$s = new XML_RPC_Server($myDispMap, 0);

// ... some code that does other stuff here


Fault reporting

Fault codes for your servers should start at the value indicated by the global $xmlrpcerruser + 1.

Standard errors returned by the server include:

1 Unknown method

Returned if the server was asked to dispatch a method it didn't know about

2 Invalid return payload

This error is actually generated by the client, not server, code, but signifies that a server returned something it couldn't understand.

3 Incorrect parameters

This error is generated when the server has signature(s) defined for a method, and the parameters passed by the client do not match any of signatures.

4 Can't introspect: method unknown

This error is generated by the builtin system.*() methods when any kind of introspection is attempted on a method undefined by the server.

5 Didn't receive 200 OK from remote server

This error is generated by the client when a remote server doesn't return HTTP/1.1 200 OK in response to a request. A more detailed error report is added onto the end of the phrase above.

100- XML parse errors

Returns 100 plus the XML parser error code for the fault that occurred.

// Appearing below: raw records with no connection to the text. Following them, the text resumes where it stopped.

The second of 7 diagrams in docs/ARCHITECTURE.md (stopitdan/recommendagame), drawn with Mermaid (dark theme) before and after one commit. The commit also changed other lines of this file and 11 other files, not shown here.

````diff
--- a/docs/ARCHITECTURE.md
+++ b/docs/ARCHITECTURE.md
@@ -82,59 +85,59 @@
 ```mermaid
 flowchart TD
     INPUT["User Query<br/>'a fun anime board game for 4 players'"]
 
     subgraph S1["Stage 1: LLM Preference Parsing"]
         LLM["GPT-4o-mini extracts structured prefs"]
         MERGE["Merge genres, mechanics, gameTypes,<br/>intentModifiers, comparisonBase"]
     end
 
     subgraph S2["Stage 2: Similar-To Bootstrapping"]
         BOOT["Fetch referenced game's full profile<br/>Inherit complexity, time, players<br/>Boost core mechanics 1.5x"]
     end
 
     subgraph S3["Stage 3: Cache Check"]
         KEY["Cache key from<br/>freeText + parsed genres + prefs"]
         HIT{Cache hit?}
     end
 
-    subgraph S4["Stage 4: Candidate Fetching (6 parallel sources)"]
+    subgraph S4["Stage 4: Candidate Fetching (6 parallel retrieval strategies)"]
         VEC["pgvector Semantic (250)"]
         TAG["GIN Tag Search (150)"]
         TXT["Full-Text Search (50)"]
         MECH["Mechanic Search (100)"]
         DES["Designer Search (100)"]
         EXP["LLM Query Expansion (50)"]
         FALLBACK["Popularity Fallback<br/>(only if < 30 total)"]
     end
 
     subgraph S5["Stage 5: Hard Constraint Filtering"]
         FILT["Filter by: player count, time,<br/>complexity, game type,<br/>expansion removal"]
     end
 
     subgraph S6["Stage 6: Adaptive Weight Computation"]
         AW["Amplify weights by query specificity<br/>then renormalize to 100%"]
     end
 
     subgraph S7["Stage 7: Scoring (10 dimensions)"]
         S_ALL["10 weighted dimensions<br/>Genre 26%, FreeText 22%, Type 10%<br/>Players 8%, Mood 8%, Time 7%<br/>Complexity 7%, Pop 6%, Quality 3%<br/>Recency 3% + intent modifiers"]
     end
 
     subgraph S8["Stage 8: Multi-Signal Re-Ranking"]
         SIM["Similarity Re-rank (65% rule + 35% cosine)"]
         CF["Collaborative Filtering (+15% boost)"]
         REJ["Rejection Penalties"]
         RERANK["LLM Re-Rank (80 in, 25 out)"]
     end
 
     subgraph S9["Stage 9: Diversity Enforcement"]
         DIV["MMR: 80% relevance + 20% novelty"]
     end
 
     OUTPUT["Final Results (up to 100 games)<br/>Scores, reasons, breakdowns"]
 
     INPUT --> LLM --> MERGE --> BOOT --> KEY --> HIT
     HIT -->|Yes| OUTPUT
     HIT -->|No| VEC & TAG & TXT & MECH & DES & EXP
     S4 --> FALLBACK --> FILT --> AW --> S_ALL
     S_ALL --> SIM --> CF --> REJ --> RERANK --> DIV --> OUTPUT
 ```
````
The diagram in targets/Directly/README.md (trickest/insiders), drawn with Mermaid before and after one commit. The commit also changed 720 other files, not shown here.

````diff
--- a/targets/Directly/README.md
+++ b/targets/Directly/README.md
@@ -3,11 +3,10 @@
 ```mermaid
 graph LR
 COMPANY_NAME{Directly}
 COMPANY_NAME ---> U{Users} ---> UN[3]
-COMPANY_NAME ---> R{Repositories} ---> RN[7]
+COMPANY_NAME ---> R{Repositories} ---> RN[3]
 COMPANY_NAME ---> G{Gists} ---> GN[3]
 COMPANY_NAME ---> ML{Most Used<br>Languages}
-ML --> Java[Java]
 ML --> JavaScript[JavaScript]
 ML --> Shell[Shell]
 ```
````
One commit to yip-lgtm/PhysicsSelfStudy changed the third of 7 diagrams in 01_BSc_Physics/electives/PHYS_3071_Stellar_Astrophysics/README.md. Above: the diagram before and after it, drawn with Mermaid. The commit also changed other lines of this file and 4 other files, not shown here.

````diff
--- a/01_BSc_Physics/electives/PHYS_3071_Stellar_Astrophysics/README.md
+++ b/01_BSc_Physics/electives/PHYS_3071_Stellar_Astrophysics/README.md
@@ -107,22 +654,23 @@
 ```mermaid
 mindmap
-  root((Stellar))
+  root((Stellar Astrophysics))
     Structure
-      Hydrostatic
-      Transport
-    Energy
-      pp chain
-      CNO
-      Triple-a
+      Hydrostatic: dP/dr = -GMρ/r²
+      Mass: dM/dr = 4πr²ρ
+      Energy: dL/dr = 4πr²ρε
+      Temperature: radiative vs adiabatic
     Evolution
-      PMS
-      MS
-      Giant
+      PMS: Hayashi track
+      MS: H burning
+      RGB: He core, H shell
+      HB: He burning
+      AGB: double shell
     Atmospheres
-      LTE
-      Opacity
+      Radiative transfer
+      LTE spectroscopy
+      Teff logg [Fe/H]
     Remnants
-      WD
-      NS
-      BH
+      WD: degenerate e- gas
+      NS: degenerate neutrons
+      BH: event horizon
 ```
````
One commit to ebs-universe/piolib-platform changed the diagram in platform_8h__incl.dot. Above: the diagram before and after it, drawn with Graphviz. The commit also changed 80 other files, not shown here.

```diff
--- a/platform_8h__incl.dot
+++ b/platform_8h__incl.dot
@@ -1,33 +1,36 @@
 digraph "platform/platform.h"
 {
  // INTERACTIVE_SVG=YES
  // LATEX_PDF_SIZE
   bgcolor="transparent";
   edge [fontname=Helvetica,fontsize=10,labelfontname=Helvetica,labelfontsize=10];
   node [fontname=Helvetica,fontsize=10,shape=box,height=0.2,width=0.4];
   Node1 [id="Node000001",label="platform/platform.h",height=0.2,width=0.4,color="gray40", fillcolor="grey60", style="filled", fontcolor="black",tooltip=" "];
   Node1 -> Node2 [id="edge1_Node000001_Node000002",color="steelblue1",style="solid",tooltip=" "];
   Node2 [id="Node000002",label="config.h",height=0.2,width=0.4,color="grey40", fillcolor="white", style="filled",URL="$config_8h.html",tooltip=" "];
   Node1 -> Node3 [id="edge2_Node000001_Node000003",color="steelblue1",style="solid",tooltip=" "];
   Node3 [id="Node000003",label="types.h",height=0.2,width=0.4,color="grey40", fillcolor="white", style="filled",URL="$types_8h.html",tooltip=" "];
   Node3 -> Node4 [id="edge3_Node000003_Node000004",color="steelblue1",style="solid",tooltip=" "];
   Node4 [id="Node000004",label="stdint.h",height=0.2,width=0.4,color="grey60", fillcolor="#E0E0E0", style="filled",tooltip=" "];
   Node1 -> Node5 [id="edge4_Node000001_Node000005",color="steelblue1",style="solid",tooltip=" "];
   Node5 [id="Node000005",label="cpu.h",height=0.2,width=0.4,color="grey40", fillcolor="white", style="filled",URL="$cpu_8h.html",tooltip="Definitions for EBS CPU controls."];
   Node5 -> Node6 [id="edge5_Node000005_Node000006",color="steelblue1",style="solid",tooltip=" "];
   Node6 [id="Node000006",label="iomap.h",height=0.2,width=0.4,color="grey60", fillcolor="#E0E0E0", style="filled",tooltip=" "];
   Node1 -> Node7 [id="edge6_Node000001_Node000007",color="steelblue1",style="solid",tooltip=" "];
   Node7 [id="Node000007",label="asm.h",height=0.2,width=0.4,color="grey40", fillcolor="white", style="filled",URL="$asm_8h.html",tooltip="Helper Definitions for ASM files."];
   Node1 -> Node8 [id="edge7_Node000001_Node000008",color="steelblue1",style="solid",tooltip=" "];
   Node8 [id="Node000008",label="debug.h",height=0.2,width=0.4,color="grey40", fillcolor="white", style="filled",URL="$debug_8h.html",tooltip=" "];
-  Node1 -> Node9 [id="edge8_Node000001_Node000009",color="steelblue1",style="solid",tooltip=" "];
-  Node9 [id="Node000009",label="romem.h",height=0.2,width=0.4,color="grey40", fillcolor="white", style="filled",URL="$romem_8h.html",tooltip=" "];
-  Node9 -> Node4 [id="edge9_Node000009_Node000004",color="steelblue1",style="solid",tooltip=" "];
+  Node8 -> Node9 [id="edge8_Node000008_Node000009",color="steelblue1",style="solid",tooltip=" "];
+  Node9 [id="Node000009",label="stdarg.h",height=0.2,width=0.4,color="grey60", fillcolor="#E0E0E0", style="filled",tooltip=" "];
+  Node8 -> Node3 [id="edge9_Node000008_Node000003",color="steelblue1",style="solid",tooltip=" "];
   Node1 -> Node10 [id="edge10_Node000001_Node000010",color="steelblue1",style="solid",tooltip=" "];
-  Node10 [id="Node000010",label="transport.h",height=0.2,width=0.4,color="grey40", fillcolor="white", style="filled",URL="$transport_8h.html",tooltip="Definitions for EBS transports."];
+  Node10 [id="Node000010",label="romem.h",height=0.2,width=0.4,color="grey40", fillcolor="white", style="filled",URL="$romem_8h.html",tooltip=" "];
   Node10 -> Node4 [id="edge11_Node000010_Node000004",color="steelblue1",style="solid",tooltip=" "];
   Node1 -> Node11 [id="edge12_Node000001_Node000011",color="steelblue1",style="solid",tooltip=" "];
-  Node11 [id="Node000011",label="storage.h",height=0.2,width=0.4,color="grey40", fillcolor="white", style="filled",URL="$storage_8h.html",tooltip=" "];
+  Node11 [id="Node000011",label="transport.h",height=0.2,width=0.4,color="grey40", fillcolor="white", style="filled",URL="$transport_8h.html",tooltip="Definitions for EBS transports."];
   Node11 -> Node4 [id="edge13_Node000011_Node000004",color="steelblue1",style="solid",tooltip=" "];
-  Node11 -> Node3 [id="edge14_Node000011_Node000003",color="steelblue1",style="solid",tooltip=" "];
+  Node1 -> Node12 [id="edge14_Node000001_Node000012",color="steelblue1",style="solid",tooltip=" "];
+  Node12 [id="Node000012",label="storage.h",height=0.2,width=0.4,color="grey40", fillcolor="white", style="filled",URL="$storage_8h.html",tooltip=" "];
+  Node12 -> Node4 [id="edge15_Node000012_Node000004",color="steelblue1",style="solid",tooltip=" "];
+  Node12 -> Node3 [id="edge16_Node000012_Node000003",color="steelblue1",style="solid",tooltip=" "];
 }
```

The faultString returned explains where the parse error was in the incoming XML stream.


This class generates string representations of the data in XML_RPC_Value objects.

Other Functions

Below are functions that lay outside the various XML_RPC objects.


Takes native php types and encodes them into XML_RPC PHP object format.


Takes a message in PHP XML_RPC object format and translates it into native PHP types.